** PROBLEM DESCRIPTION **
In the listing that follows, how many lines hold the string "pricing"? Answer with the number only.

[DATA Boundary: Start]

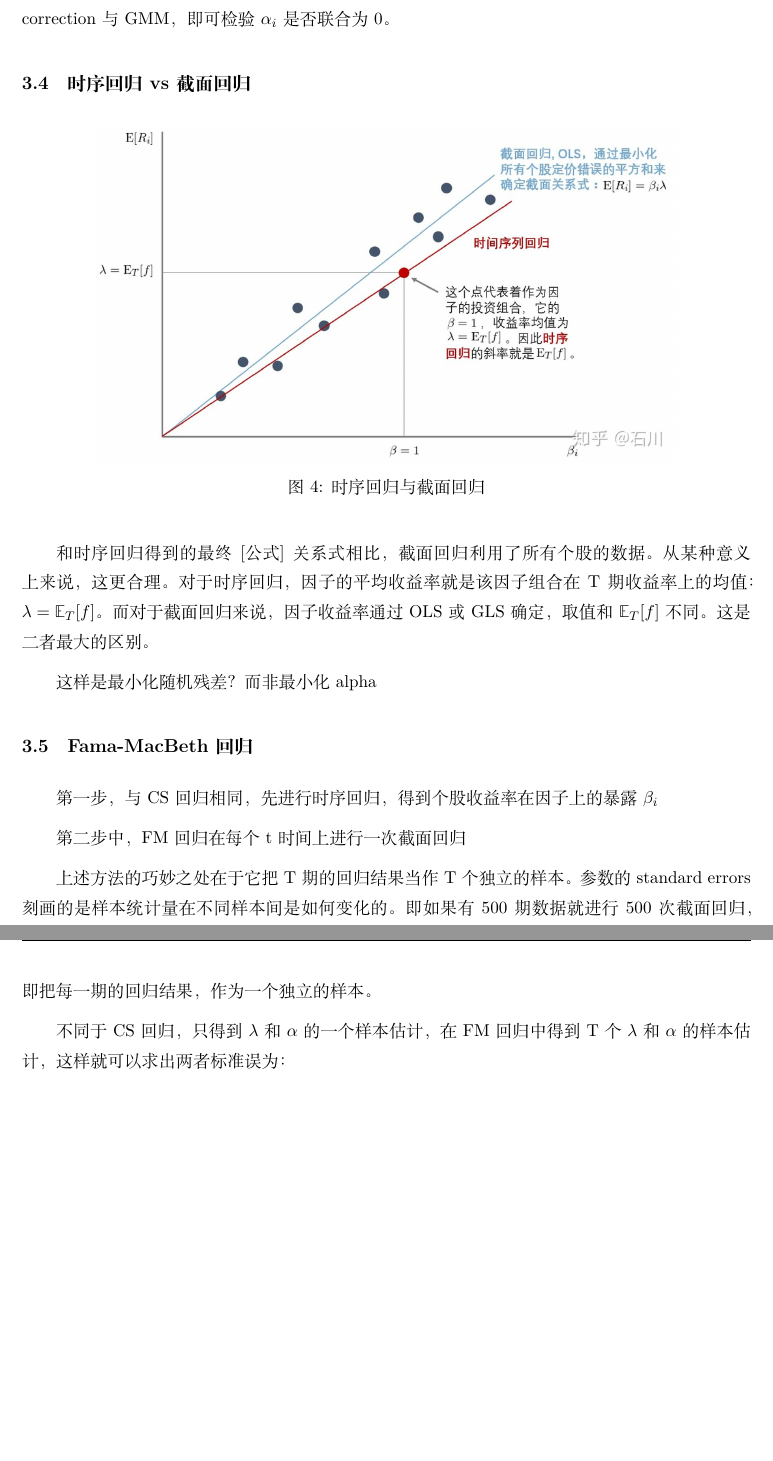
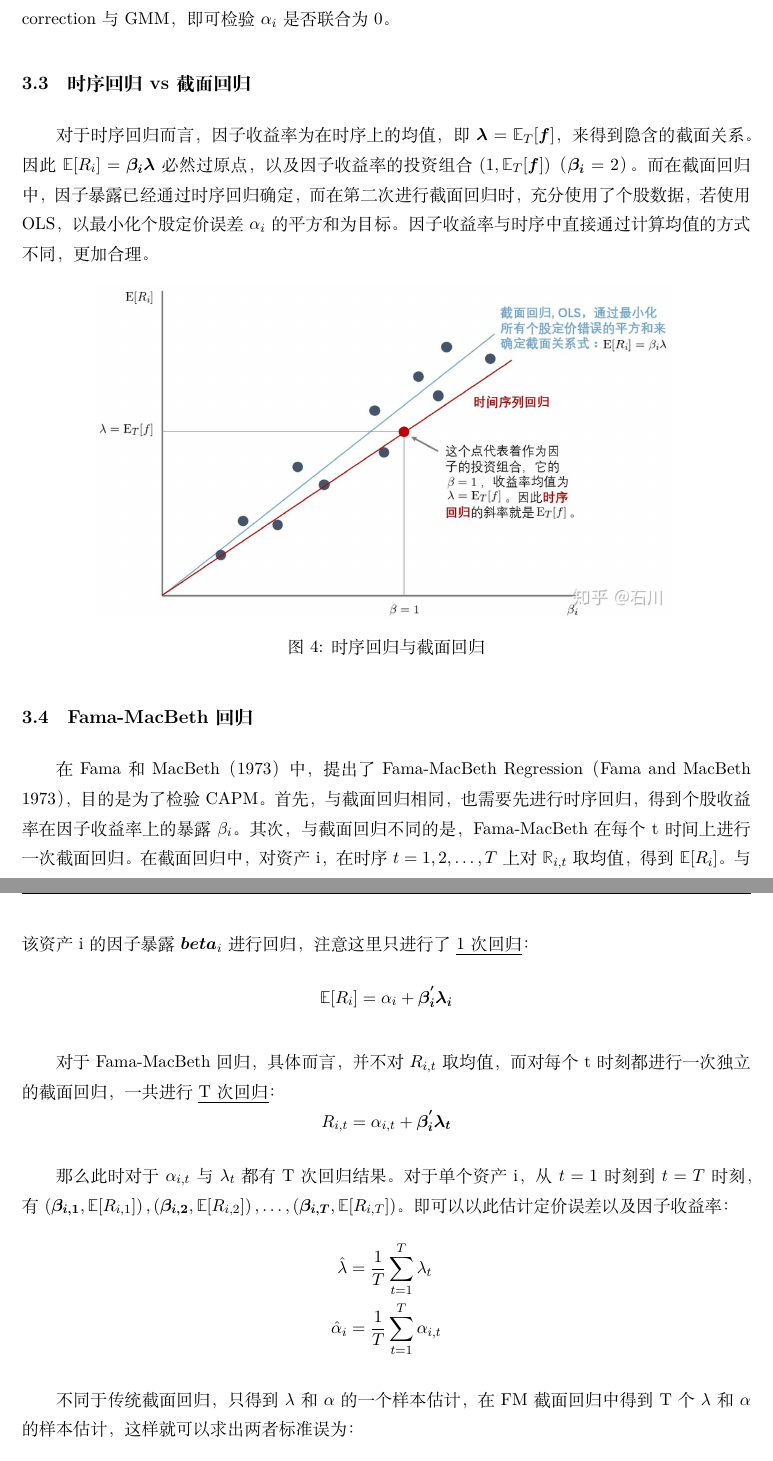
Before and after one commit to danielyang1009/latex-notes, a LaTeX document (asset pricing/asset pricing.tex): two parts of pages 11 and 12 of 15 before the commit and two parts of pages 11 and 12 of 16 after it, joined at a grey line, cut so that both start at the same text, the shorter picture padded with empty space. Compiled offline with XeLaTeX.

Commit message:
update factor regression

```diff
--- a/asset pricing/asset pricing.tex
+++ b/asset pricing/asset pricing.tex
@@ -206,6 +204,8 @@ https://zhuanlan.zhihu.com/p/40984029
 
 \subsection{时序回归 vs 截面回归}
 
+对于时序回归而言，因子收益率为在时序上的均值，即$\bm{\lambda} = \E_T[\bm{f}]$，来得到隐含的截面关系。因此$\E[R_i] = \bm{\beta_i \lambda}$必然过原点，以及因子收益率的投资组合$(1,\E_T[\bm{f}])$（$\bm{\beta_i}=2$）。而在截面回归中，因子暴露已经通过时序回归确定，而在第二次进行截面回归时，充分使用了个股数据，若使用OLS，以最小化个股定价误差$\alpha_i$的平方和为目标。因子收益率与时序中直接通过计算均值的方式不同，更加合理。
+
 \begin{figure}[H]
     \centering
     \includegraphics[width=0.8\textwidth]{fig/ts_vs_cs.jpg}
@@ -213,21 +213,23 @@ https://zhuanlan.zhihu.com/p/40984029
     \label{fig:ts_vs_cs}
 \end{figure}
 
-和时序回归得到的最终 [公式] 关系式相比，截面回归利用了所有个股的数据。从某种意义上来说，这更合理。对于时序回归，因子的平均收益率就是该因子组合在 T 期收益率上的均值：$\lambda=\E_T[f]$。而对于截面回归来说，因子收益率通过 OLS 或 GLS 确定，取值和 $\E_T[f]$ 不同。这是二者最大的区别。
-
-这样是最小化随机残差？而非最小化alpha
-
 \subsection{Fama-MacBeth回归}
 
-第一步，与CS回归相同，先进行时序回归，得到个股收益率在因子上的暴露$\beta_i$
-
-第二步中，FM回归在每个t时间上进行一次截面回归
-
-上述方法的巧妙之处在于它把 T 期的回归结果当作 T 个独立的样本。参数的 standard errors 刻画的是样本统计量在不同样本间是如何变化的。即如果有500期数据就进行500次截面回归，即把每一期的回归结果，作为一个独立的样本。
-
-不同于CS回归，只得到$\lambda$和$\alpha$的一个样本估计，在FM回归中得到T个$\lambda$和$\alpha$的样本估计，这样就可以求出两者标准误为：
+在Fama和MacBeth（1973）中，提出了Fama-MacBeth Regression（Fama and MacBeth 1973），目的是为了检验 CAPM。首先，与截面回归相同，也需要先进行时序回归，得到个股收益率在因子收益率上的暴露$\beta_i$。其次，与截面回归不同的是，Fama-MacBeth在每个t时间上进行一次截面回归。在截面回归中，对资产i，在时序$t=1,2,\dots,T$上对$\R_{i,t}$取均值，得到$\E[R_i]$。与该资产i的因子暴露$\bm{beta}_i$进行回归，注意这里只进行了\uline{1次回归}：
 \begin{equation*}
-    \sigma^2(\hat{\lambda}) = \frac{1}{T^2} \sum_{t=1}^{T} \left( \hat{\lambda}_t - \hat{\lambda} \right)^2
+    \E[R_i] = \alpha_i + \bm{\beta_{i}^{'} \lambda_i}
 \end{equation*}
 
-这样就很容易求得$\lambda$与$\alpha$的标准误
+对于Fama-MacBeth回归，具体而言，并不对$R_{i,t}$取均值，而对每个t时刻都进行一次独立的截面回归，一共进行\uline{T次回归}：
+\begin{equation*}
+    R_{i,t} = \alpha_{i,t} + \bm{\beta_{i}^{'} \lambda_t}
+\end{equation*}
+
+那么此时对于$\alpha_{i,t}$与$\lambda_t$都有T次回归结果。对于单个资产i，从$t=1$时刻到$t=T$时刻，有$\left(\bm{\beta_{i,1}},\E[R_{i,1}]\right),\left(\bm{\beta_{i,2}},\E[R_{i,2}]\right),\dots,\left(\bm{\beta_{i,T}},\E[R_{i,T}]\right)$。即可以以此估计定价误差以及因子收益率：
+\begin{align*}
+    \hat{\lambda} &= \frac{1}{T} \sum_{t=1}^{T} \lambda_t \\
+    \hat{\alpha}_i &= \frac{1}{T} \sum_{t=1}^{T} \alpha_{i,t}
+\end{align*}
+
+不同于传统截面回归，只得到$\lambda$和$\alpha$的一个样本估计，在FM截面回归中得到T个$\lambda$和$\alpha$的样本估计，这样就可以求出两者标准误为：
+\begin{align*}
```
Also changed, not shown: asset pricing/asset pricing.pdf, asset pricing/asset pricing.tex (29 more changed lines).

[DATA Boundary: End]

** EXERCISE SOLUTION **
4